What you will do:
When a line in the records includes the string "modifiers", it goes into the tally; report that tally alone.

=== Begin Enclosure ===

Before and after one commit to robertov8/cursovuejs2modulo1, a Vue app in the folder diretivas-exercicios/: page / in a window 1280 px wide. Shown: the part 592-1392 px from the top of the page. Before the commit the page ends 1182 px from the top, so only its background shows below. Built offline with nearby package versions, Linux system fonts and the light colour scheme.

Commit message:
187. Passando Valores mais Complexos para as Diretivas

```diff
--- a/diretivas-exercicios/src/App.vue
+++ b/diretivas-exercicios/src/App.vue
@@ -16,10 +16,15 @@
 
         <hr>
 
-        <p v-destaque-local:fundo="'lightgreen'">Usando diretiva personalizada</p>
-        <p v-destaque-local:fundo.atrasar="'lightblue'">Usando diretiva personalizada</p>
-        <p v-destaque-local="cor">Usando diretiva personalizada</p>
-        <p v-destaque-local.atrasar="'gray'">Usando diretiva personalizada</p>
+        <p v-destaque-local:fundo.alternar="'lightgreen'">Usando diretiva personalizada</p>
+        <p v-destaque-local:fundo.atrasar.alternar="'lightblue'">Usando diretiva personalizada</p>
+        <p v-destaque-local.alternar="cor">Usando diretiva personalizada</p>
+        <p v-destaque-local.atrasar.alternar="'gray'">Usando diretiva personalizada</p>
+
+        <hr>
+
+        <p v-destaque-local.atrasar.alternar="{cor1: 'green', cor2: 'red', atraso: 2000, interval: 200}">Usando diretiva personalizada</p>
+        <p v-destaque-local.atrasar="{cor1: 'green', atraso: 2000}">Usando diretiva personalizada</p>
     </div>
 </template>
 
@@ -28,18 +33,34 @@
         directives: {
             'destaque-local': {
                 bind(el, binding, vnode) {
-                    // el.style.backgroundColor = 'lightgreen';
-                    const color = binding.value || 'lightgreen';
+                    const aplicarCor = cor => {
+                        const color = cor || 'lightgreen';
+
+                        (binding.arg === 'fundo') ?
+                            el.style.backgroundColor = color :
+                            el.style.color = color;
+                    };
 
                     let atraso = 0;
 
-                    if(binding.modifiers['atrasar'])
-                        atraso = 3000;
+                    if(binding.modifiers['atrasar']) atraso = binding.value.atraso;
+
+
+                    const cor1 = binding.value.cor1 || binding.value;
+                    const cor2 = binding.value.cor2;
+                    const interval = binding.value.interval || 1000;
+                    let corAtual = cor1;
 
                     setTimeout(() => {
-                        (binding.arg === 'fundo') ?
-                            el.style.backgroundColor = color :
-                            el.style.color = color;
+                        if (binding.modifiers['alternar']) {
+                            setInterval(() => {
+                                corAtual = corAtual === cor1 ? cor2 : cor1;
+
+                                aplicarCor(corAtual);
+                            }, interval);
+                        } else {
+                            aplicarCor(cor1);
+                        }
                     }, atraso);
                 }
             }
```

=== End Enclosure ===

Written reply:
3